I was raised in Zion. Was taught that true freedom only exists through the one-and-only true church and that we are free precisely because we are obedient to the law of God revealed to us though our prophet. I was taught that the church is a true democracy, one that cannot be understood without a testimony of the restored gospel. I was schooled in the right questions, along with the right answers. Anything beyond that was intellectualizing and wrong-mindedness. I remember something Dad said in one of our serious talks.

“When our leaders speak, the thinking has been done.”

It was something he had read in church literature. He’d been careful to explain that if I returned to the fold, paid a true ten percent tithe, and repented of my wrong-mindedness, my testimony of the church would return and I would know the truth again. I realized I could not attend another church service without feeling like I was being forced to shut down my brain in some kind of deep freeze.

As a good member of the only true church, I had been a man being tested. Wow! I actually stopped holding my breath. I realized mistakes were learning opportunities, and making them was how we grew. Doing what I was told was so much simpler. 

Re-calibrating my moral compass was so challenging a task, I couldn’t relax for a moment or the old tapes would loop and re-loop. The reward was the liberating effect, a whole new dimension of understanding. I began living, not for tomorrow’s promises, but for the adventure innate to each day’s experience. It didn’t happen overnight. Inch by inch, mistake by mistake, I was reshaping my life.

Leaving my first set of values was one of the hardest things I ever did. That primary set of cultural software was set deep. It wasn't erased by driving across a state line. I discovered that I had never had to think for myself before.          Choices were complicated at first. Many disastrous.

When you finally experience the reality of independent thought, something happens to the mind. You can’t go back. To try is painful. Cells, alive with excitement, have to be turned off, and you can’t find the switch. There isn’t one. 

My genetics, experience, and perception were utterly unique, a one-time deal. I was learning by my own mistakes, those tailored to my specifications, and not those designed by someone else to meet their purposes.  My choices and desires created opportunities, problems, and solutions as unique as I was. There were always learning experiences requiring adjustments – customized lessons peculiar to me. Mistakes are as individual as people, and I wanted to make my own choices, determine my own values. Didn’t mean I couldn’t learn from others. Meant I had to be self-responsible. The church fathers were no longer who I looked to for answers. I had to find my own.

I came to realize I’d never known what true democracy was. Instead of being obedient to another’s set of rules, I had to be true to myself. There were other liberating moments. I discovered I had no desire to liberate my family, but I remembered the curtains of life and the shadows behind allowing a child to suffer for the cause of righteousness. 

These were defining moments provoking me into action. I found myself reading books that were not approved by Mormon leadership. The worst thing I did, in my father’s eyes, was to break the silence.

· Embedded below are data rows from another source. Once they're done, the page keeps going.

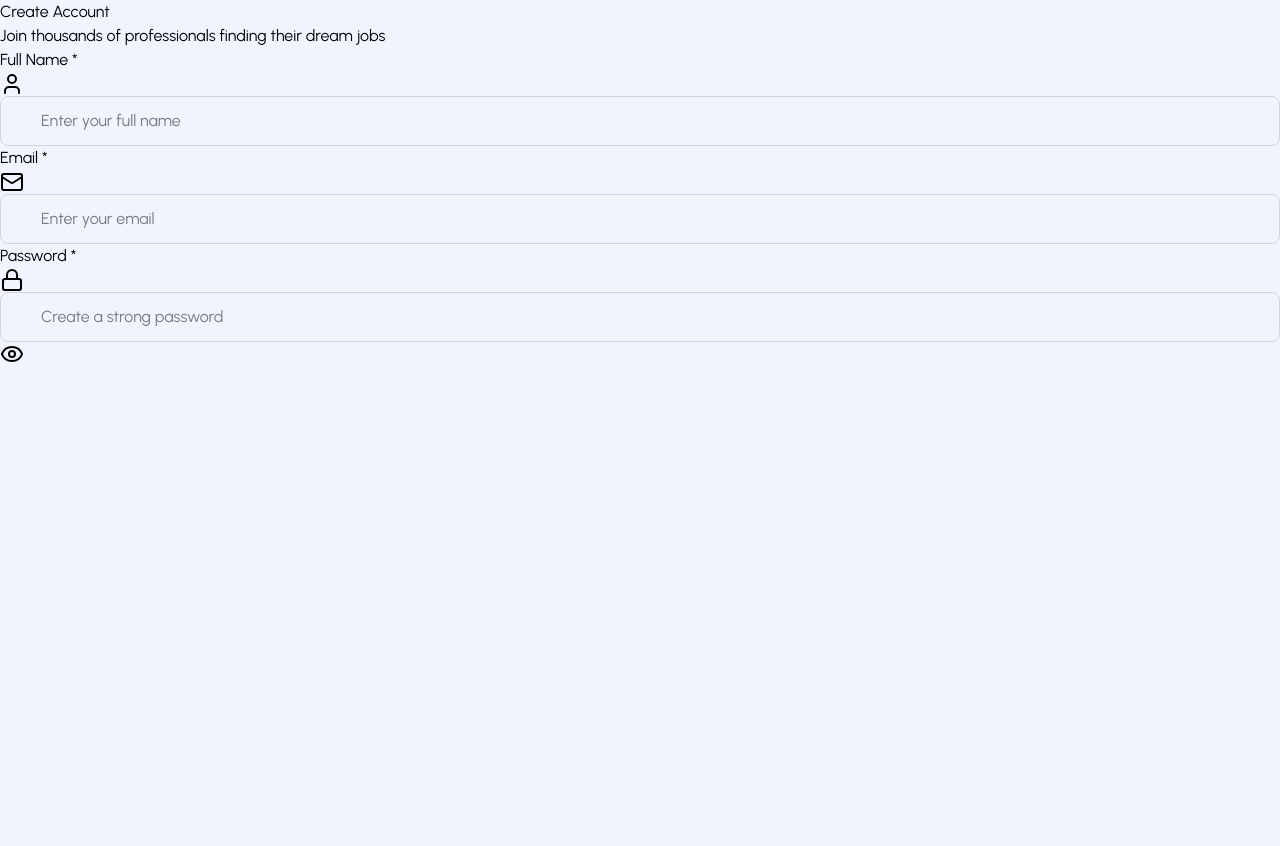
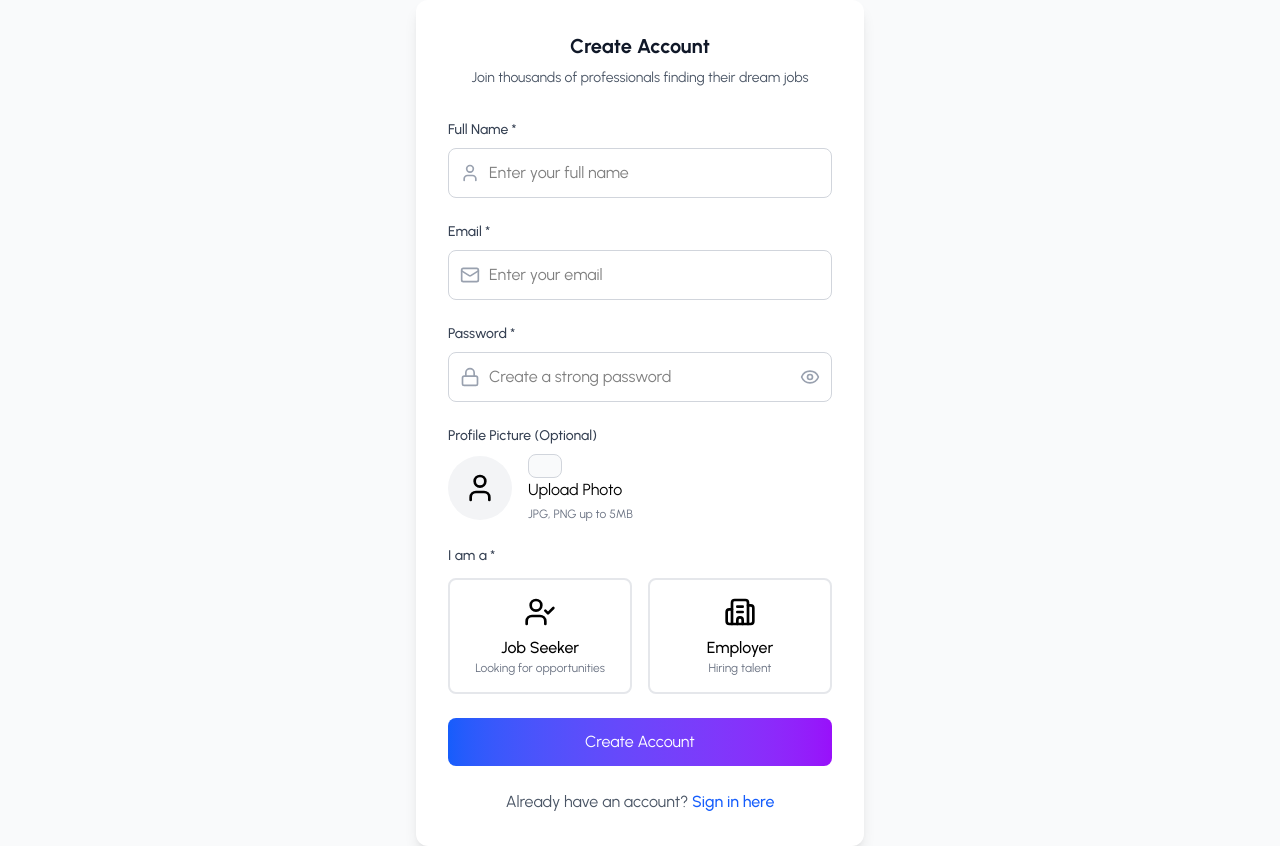
Before and after one commit to Tega96/job-portal, a React (Vite) app in the folder frontend/: page /signup in a window 1280 px wide. Before the commit the page ends 800 px from the top, so only its background shows below. Built offline with nearby package versions, Linux system fonts and the light colour scheme.

Commit message:
Implement the sign up page

```diff
--- a/frontend/src/pages/Auth/SignUp.jsx
+++ b/frontend/src/pages/Auth/SignUp.jsx
@@ -49,19 +49,80 @@ const SignUp = () => {
   }
 
   const handleRoleChange = (role) => {
-
+    setFormData((prev) => ({ ...prev, role}));
+    if (formState.errors.role) {
+      setFormState((prev) => ({
+        ...prev,
+        errors: { ...prev.errors, role: "",}
+      }))
+    }
   }
 
   const handleAvatarChange = (e) => {
+    const file = e.target.files[0];
+    if (file) {
+      const error = validateAvatar(File);
+        if (error) {
+          setFormState((prev) => ({
+            ...prev,
+            errors: { ...prev.errors, avatar:error },
+          }))
+          return;
+        }
 
+        setFormData((prev) => ({ ...prev, avatar: file }));
+
+        // Create preview
+        const reader = new FileReader();
+        reader.onload = (e) => {
+          setFormState((prev) => ({
+            ...prev,
+            avatarPreview: e.target.result,
+            errors: { ...prev.errors, avatar: ""},
+          }))
+        };
+        reader.readAsDataURL(file);
+    }
   }
 
   const validateForm = () => {
+    const errors = {
+      fullName: !formData.fullName ? "Enter full name" : "",
+      email: validateEmail(formData.email),
+      password: validatePassword(formData.password),
+      role: !formData.role ? "Please select a role" : "",
+      avatar: "",
+    };
 
-  }
+    // Remove empty errors
+    Objext.keys(errors).forEach((key) => {
+      if (!errors[key]) delete errors[key];
+    });
+
+    setFormState((prev) => ({ ...prev, errors }));
+    return Object.keys(errors).length === 0;
+  };
 
   const handleSubmit = async (e) => {
+    e.preventDefault();
 
+    if (!validateForm()) return;
+
+    setFormState((prev) => ({ ...prev, loading: true }));
+
+    try {
+
+    } catch (error) {
+      console.log("error", error);
+
+      setFormState((prev) => ({
+        ...prev,
+        loading: false,
+        errors: {
+          submit: error.response?.data?.message || "Registration failed. Please try again."
+        }
+      }))
+    }
   }
 
   if (formState.success) {
@@ -90,30 +151,30 @@ const SignUp = () => {
 
 
   return (
-    <div className="SignUp">
+    <div className="min-h-screen flex items-center justify-center bg-gray-50 px-4">
       <motion.div
         initial={{ opacity: 0, y: 20}}
         animate={{ opacity: 1, y: 0 }}
         transition={{ duration: 0.6 }}
-        className=""
+        className="bg-white p-8 rounded-xl shadow-lg max-w-md w-full"
       >
-        <div className="">
-          <h2 className="">
+        <div className="text-center mb-8">
+          <h2 className="text-xl font-bold text-gray-900 mb-2">
             Create Account
           </h2>
-          <p className="">
+          <p className="text-sm text-gray-600">
             Join thousands of professionals finding their dream jobs
           </p>
         </div>
 
-        <form onSubmit={handleSubmit} className="">
+        <form onSubmit={handleSubmit} className="space-y-6">
           {/* Full Name */}
           <div>
-            <label className="">
+            <label className="block text-sm font-medium text-gray-700 mb-2">
               Full Name *
             </label>
-            <div className="">
-              <User className="" />
+            <div className="relative">
+              <User className="absolute left-3 top-1/2 transform -translate-y-1/2 text-gray-400 w-5 h-5 " />
               <input
                 type="text"
                 name="fullName"
@@ -128,8 +189,8 @@ const SignUp = () => {
               />
             </div>
             {formState.errors.fullName && (
-              <p className="">
-                <AlertCircle className="" />
+              <p className="text-red-500 text-sm mt-1 flex items-center">
+                <AlertCircle className="w-4 h-4 mr-1" />
                 {formState.errors.fullName}
               </p>
             )}
@@ -137,11 +198,11 @@ const SignUp = () => {
 
           {/* Email */}
           <div>
-            <label className="">
+            <label className="block text-sm font-medium text-gray-700 mb-2">
               Email *
             </label>
-            <div className="">
-              <Mail className="" />
+            <div className="relative">
+              <Mail className="absolute left-3 top-1/2 transform -translate-y-1/2 text-gray-400 w-5 h-5" />
               <input
                 type="email"
                 name="email"
@@ -156,8 +217,8 @@ const SignUp = () => {
               />
             </div>
             {formState.errors.email && (
-              <p className="">
-                <AlertCircle className="" />
+              <p className="text-red-500 text-sm mt-1 flex items-center">
+                <AlertCircle className="w-4 h-4 mr-1" />
                 {formState.errors.email}
               </p>
             )}
@@ -165,11 +226,11 @@ const SignUp = () => {
 
           {/* Password */}
           <div>
-            <label className="">
+            <label className="block text-sm font-medium text-gray-700 mb-2">
               Password *
             </label>
-            <div className="">
-              <Lock className="" />
+            <div className="relative">
+              <Lock className="absolute left-3 top-1/2 transform -translate-y-1/2 text-gray-400 w-5 h-5 " />
               <input
                 type={formState.showPassword ? "text" : "password"}
                 name="password"
@@ -190,21 +251,148 @@ const SignUp = () => {
                     showPassword: !prev.showPassword,
                   }))
                 }
-                className=""
+                className="absolute right-3 top-1/2 transform -translate-y-1/2 text-gray-400 hover:text-gray-600 w-5 h-5"
               >
                 {formState.showPassword? (
-                  <EyeOff className="" />
+                  <EyeOff className="w-5 h-5" />
                 ): (
-                  <Eye className="" />
+                  <Eye className="w-5 h-5" />
                 )}
               </button>
             </div>
             {formState.errors.password && (
-              <p className="">
-                <AlertCircle className="" />
+              <p className="text-red-500 text-sm mt-1 flex items-center">
+                <AlertCircle className="w-4 h-4 mr-1" />
                 {formState.errors.password}
               </p>
             )}
+          </div>
+
+          {/* Avatar Upload */}
+          <div>
+            <label className="block text-sm font-medium text-gray-700 mb-2">
+              Profile Picture (Optional)
+            </label>
+            <div className="flex items-center space-x-4">
+              <div className="w-16 h-16 rounded-full bg-gray-100 flex items-center justify-center overflow-hidden">
+                {formState.avatarPreview? (
+                  <img
+                    src={formState.avatarPreview}
+                    alt="Avatar Preview"
+                    className="w-full h-full object-cover"
+                  />
+                ) : (
+                  <User className="w-8 h-8 gray-400 " />
+                )}
+              </div>
+              <div className="flex-1">
+                <input
+                  type="file"
+                  id="avatar"
+                  accept=".jpg,.jpeg,.png"
+                  onChange={handleAvatarChange}
+                  className="hidden"
+                />
+                <label htmlFor="avatar" className="" >
+                  <Upload className="cursor-pointer bg-gray-50 border border-gray-300 rounded-lg px-4 py-2 text-sm font-medium text-gray-700 hover:bg-gray-100 transition-colors flex items-center space-x-2"/>
+                  <span>Upload Photo</span>
+                </label>
+                <p className="text-xs text-gray-500 mt-1 flex items-center">JPG, PNG up to 5MB</p>
+              </div>
+            </div>
+            {formState.errors.avatar && (
+              <p className="text-red-500 text-sm mt-1 flex items-center">
+                <AlertCircle className="w-4 h-4 mr-1" />
+                {formState.errors.avatars}
+              </p>
+            )}
+          </div>
+
+          {/* Role Selection */}
+          <div>
+            <label className="block text-sm font-medium text-gray-700 mb-3">
+              I am a *
+            </label>
+            <div className="grid grid-cols-2 gap-4">
+              <button
+                type='button'
+                onClick={() =>
+                  handleRoleChange("jobseeker")
+                }
+                className={`p-4 rounded-lg border-2 transition-all ${
+                  formData.role === "jobseeker"
+                  ? "border-blue-500 bg-blue-50 text-blue-700"
+                  : "border-gray-200 hover:border-gray-300"
+                }`}
+              >
+                <UserCheck className="w-8 h-8 mx-auto mb-2" />
+                <div className="font-medium">Job Seeker</div>
+                <div className="text-xs text-gray-500">
+                  Looking for opportunities
+                </div>
+              </button>
+
+              <button
+                type='button'
+                onClick={() =>
+                  handleRoleChange("employer")
+                }
+                className={`p-4 rounded-lg border-2 transition-all ${
+                  formData.role === "employer"
+                  ? "border-blue-500 bg-blue-50 text-blue-700"
+                  : "border-gray-200 hover:border-gray-300"
+                }`}
+              >
+                <Building2 className="w-8 h-8 mx-auto mb-2" />
+                <div className="font-medium">Employer </div>
+                <div className="text-xs text-gray-500">Hiring talent</div>
+              </button>
+            </div>
+            {formState.errors.role && (
+              <p className="text-red-500 text-sm mt-1 flex items-center">
+                <AlertCircle className="w-4 h-4 mr-1" />
+                {formState.errors.role}
+              </p>
+            )}
+          </div>
+
+          {/* Submit Error */}
+          {formState.errors.submit && (
+            <div className="bg-red-50 border border-red-200 rounded-lg p-3">
+              <p className="text-red-700 text-sm flex items-center">
+                <AlertCircle className="w-4 h-4 mr-1" />
+                {formState.errors.submit}
+              </p>
+            </div>
+          )}
+
+          {/* Submit Button */}
+          <button
+            type="submit"
+            disabled={formState.loading}
+            className="w-full bg-gradient-to-r from-blue-600 to-purple-600 text-white py-3 rounded-lg font-semibol hover:from-blue-700 hover:to-purple-700 transition-all duration-300 disable:opacity-50 disabled:cursor-not-allowed flex items-center justify-center space-x-2"
+          >
+            {formState.loading ? (
+              <>
+                <Loader className="w-5 h-5 animate-spin"/>
+                <span>Creating Account...</span>
+              </>
+            ) : (
+              <span>Create Account</span>
+            )}
+          </button>
+
+          {/* Login Link */}
+          <div className="text-center">
+            <p className="text-gray-600">
+              Already have an account? {" "}
+              <a
+                href="/login"
+                className="text-blue-600 hover:text-blue-700 font-medium"
+              >
+                Sign in here
+              </a>
+            </p>
           </div>
 
         </form>
```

When I read a statement written by the sociologist Dr. Jan Shipps in her Book Sojourner in the Promised Land, separation of church and state took on a significance that blew my hair back. Dr. Shipps said, “Utah is a theocracy.”  Finally I understood. Leaving Zion was taking a ship to the new world. It was a Boston tea party. It was a Declaration of Independence. I needed a Bill of Rights, a personal Bill of Rights. To find it had required a journey.